* **What the task requires**
Pull every line with "qrUrl" from the material.

* **Data**
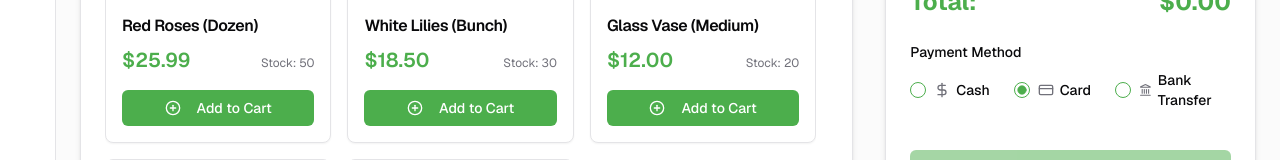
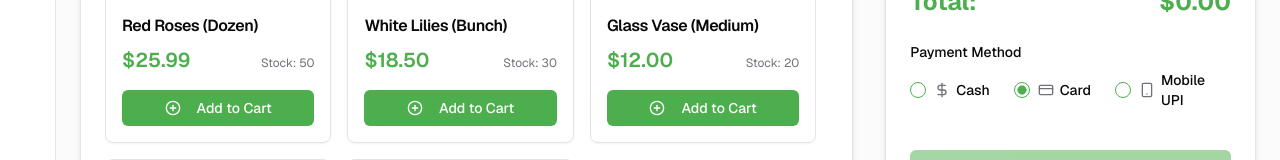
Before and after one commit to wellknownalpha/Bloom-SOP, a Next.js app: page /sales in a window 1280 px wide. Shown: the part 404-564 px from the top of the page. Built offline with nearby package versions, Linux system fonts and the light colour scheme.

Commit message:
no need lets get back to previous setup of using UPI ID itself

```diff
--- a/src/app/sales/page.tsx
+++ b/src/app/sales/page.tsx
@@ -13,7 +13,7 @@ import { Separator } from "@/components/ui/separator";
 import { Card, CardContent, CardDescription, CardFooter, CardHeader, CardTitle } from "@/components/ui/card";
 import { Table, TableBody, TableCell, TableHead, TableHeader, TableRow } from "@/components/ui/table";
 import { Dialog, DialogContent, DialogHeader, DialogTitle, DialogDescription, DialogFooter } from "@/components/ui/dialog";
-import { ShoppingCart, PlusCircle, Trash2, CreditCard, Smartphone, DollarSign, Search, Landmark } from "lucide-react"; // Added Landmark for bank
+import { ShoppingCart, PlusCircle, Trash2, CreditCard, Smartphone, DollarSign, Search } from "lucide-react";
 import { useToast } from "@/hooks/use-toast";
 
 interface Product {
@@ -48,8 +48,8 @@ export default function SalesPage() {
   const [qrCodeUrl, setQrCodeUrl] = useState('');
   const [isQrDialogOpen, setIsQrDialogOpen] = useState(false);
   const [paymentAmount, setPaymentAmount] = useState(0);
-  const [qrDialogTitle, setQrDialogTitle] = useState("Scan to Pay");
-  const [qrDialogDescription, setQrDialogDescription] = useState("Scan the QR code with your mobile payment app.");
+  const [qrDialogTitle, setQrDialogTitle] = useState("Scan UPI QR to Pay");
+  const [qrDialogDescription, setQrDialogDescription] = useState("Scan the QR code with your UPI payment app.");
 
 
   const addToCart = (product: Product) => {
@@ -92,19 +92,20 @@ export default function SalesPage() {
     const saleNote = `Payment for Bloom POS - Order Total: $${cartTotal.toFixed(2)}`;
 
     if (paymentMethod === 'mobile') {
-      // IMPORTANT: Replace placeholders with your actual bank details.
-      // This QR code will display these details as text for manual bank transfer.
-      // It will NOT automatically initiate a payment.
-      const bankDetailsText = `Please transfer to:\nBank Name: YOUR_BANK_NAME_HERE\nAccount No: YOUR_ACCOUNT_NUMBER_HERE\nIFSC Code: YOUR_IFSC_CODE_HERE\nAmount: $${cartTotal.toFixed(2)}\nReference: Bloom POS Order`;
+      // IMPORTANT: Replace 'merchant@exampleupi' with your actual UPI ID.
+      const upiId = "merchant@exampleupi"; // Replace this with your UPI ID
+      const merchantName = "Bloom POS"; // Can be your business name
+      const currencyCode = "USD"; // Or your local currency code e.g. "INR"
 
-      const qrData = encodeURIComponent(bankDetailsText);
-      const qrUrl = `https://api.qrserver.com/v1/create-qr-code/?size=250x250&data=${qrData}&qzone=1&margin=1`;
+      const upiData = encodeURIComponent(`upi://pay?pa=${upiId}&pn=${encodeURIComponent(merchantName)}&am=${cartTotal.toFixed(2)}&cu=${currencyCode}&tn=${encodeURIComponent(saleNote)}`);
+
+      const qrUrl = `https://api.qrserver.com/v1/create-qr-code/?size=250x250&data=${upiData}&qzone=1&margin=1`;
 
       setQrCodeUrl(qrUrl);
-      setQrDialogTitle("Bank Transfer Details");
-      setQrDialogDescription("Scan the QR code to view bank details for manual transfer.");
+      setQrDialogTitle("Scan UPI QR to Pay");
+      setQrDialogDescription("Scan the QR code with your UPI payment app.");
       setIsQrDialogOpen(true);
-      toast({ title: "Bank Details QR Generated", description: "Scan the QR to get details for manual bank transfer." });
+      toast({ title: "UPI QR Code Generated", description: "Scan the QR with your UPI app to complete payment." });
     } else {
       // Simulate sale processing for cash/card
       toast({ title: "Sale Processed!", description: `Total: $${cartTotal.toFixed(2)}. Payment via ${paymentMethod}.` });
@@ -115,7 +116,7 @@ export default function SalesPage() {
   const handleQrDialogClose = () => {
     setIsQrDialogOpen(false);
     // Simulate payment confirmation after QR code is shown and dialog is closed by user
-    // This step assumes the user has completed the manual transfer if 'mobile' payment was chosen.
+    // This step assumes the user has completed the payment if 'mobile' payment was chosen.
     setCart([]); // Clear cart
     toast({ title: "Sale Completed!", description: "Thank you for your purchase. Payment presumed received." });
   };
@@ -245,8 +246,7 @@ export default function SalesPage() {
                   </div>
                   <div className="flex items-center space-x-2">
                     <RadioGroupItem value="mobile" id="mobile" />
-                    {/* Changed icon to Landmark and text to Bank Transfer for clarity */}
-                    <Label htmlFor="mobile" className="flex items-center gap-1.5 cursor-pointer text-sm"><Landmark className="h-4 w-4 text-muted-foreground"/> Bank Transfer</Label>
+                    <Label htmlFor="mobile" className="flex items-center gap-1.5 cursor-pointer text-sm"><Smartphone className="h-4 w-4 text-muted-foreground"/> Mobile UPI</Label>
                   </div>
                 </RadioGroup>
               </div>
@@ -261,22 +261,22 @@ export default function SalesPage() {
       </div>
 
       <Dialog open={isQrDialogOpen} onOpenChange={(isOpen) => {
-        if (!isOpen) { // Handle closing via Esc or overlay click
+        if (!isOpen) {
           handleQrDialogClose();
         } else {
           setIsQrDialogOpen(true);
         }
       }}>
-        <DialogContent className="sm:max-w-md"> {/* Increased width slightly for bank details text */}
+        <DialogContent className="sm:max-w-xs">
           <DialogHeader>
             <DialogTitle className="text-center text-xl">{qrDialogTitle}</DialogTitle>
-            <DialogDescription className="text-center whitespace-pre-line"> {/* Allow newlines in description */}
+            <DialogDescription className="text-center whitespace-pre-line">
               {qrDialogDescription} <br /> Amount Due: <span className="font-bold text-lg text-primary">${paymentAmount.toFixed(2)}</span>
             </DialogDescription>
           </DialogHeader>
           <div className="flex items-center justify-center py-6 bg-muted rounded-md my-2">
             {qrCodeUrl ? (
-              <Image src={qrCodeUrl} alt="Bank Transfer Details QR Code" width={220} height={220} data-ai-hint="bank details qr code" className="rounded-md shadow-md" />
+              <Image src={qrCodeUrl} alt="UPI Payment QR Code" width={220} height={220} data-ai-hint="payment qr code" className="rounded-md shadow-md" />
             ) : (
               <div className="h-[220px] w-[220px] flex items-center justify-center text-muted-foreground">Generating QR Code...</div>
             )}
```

* **Response below**
-      const qrUrl = `https://api.qrserver.com/v1/create-qr-code/?size=250x250&data=${qrData}&qzone=1&margin=1`;
+      const qrUrl = `https://api.qrserver.com/v1/create-qr-code/?size=250x250&data=${upiData}&qzone=1&margin=1`;
       setQrCodeUrl(qrUrl);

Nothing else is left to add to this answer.